*** ENTRIES PROVIDED ***

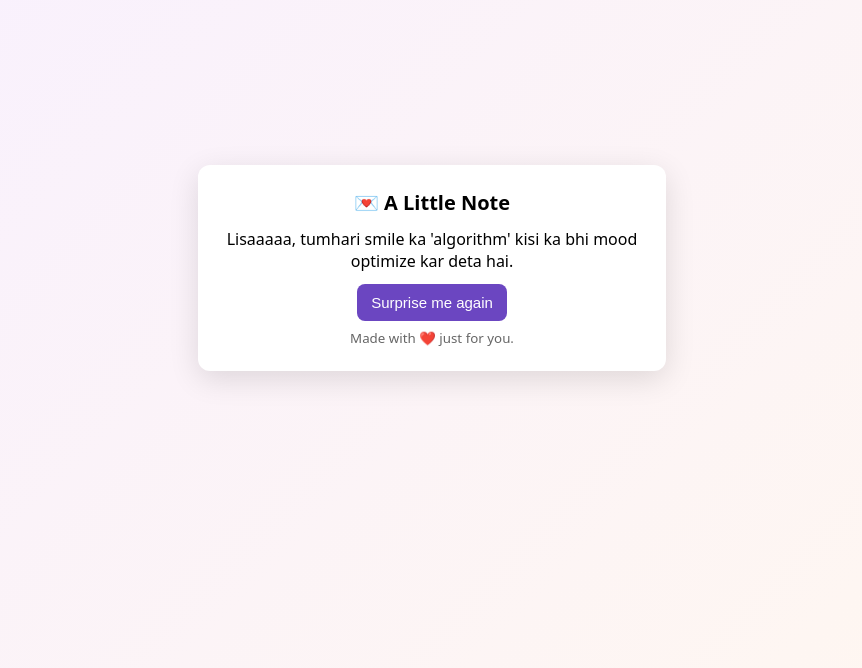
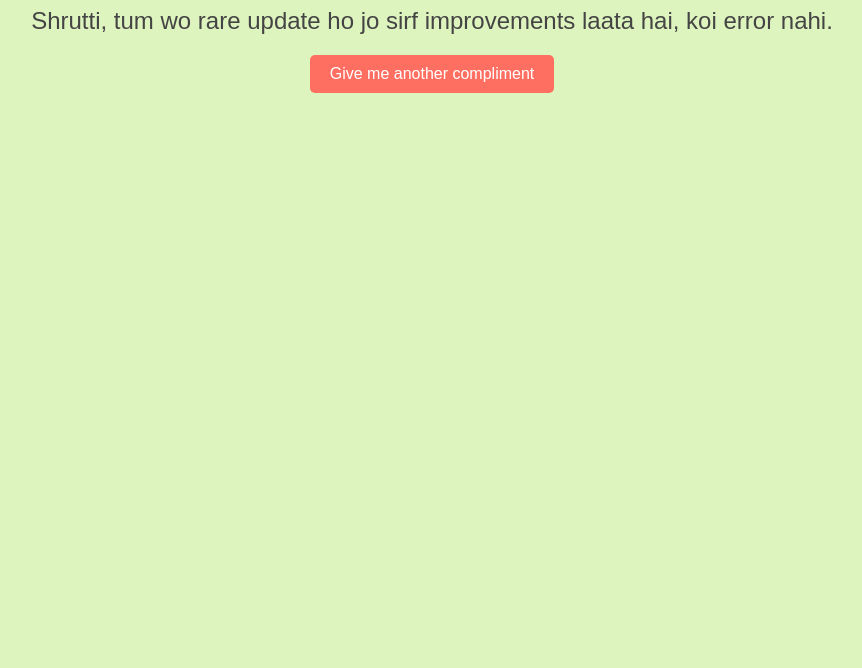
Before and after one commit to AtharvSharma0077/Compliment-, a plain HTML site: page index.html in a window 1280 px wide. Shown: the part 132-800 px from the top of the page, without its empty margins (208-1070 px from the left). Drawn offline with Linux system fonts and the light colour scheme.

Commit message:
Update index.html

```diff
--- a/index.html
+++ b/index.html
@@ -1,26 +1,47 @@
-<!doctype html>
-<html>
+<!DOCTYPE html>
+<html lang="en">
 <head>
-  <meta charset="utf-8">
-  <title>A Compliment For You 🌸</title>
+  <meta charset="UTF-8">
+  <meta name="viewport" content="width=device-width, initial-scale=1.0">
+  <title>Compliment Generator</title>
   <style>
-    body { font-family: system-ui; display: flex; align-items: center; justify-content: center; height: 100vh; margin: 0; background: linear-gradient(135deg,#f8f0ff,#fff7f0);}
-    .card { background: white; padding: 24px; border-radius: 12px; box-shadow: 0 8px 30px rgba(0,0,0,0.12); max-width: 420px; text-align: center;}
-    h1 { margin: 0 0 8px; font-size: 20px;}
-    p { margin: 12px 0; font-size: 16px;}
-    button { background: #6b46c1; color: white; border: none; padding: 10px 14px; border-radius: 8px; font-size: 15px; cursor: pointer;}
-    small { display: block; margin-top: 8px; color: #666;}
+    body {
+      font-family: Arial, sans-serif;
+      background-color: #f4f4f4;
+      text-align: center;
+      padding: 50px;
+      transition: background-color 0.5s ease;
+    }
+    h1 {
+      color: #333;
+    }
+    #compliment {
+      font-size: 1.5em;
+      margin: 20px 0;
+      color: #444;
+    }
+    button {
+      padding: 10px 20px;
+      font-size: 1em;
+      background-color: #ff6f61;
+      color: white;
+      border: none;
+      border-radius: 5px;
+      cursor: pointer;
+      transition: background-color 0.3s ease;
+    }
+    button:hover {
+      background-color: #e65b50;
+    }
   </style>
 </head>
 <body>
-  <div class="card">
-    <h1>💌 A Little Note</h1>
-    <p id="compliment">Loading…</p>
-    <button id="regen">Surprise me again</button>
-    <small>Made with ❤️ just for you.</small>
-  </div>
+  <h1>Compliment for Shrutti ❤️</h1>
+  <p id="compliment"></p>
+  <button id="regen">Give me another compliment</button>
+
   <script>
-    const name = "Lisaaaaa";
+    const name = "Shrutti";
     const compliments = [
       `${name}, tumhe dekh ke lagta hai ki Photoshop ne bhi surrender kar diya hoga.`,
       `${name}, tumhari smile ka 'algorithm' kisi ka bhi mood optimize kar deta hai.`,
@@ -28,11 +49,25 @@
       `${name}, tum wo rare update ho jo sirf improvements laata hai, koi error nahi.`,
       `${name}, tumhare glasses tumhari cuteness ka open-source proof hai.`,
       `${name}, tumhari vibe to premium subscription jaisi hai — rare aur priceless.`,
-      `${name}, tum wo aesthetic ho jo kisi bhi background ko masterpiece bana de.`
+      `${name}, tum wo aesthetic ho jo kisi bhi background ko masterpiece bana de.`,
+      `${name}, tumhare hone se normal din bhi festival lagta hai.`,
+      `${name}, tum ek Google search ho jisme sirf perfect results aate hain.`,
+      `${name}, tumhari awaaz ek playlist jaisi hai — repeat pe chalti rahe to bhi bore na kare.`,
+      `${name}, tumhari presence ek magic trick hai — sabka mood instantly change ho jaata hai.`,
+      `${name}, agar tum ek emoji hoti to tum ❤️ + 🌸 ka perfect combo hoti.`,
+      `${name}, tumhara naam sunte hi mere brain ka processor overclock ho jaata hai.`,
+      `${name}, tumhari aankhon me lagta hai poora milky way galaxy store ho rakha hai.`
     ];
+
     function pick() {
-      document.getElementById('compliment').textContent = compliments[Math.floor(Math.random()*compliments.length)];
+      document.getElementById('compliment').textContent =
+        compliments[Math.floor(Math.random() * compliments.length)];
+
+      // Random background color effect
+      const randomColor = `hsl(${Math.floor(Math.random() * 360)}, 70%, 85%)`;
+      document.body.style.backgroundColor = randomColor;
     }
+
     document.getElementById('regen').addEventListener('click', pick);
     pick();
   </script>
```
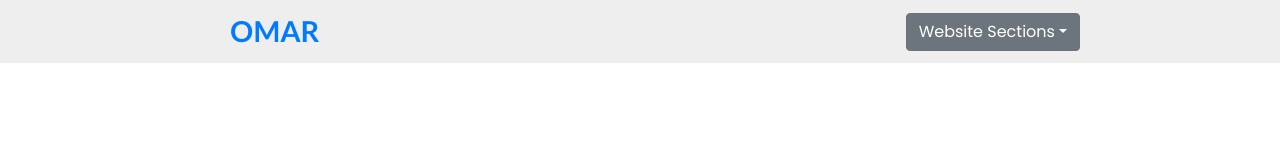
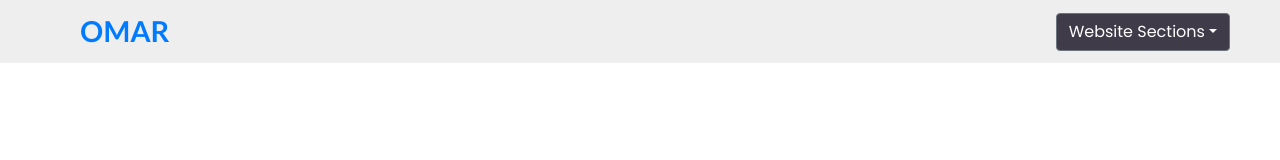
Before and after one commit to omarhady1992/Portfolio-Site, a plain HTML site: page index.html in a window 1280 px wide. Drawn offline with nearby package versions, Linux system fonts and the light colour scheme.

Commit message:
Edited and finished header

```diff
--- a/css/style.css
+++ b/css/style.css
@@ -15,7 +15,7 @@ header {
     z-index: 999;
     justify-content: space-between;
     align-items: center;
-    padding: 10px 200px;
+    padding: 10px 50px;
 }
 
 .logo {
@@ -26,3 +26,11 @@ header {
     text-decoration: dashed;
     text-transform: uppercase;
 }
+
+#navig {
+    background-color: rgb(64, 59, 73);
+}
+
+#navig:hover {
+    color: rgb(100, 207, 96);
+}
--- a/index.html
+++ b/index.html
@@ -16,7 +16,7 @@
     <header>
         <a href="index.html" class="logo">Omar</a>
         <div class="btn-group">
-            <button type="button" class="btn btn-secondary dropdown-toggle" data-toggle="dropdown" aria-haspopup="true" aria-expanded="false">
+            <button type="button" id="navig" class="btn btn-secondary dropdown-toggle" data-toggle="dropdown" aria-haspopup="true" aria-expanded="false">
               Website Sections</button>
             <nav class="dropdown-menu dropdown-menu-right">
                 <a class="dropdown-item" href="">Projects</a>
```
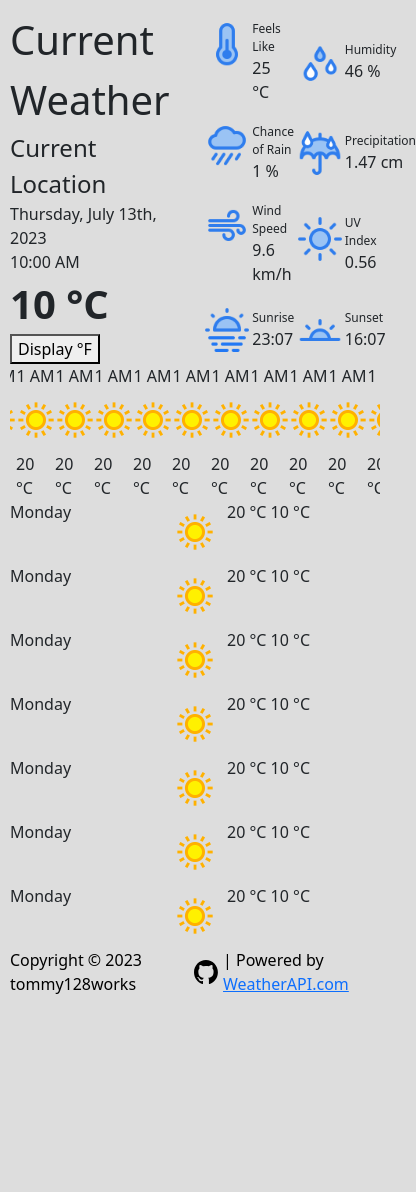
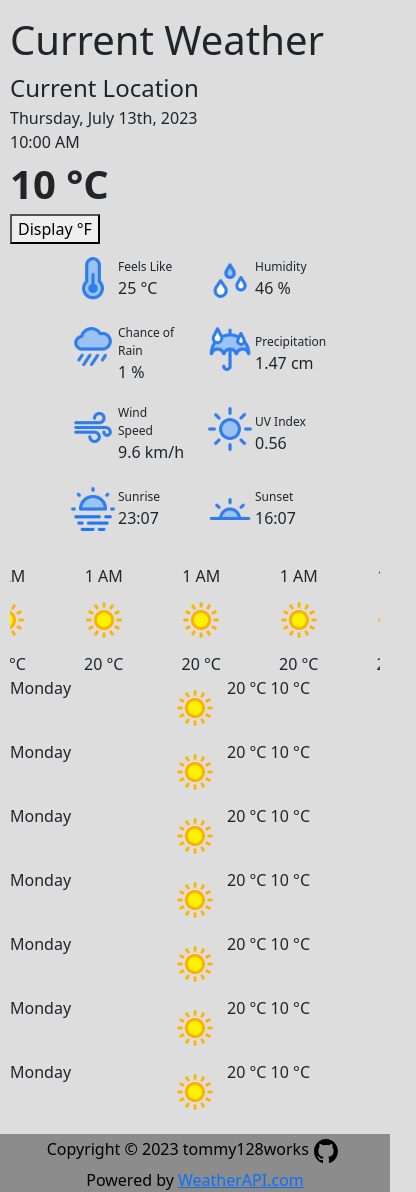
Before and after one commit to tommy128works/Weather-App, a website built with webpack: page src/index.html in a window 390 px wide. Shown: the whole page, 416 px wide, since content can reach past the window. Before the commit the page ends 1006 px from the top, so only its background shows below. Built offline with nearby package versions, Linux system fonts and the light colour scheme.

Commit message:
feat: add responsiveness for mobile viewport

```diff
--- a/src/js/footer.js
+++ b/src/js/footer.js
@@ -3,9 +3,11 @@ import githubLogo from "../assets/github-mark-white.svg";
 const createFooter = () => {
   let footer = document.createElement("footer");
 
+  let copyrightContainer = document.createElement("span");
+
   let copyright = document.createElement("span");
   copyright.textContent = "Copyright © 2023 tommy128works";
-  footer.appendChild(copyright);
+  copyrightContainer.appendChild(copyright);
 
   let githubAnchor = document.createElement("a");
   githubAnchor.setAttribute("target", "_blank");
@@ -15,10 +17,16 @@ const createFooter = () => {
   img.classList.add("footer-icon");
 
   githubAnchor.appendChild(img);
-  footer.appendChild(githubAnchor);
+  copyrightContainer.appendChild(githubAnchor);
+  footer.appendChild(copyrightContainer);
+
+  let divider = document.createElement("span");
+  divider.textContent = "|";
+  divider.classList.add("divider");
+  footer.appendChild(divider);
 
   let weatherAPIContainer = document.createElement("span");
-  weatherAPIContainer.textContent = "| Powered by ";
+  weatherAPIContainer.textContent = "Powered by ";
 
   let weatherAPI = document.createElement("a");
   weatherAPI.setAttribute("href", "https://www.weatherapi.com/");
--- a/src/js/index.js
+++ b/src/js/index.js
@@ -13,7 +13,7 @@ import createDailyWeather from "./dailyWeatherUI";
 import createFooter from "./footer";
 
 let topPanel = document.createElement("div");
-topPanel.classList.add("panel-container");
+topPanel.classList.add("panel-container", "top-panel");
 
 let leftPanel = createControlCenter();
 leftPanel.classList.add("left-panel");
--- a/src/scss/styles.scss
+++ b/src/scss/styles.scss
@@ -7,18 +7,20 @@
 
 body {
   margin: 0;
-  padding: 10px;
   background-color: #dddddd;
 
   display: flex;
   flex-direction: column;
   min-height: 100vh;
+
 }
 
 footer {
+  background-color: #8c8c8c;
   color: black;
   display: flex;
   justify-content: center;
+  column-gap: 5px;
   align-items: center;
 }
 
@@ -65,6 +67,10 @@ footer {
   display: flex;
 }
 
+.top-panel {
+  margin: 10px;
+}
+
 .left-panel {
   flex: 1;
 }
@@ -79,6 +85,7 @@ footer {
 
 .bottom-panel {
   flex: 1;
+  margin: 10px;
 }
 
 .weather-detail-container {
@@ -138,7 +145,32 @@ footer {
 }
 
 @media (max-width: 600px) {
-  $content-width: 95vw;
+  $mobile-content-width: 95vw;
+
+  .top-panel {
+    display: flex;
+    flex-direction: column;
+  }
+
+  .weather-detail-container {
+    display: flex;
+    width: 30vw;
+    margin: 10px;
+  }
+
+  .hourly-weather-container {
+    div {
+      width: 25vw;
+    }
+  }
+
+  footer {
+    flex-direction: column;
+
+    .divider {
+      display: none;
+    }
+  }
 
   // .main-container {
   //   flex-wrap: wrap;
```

***

#### TASK GOAL:
Count how many lines of the records hold the string "width"; the answer is that number alone.

#### RESPONSE BELOW:
7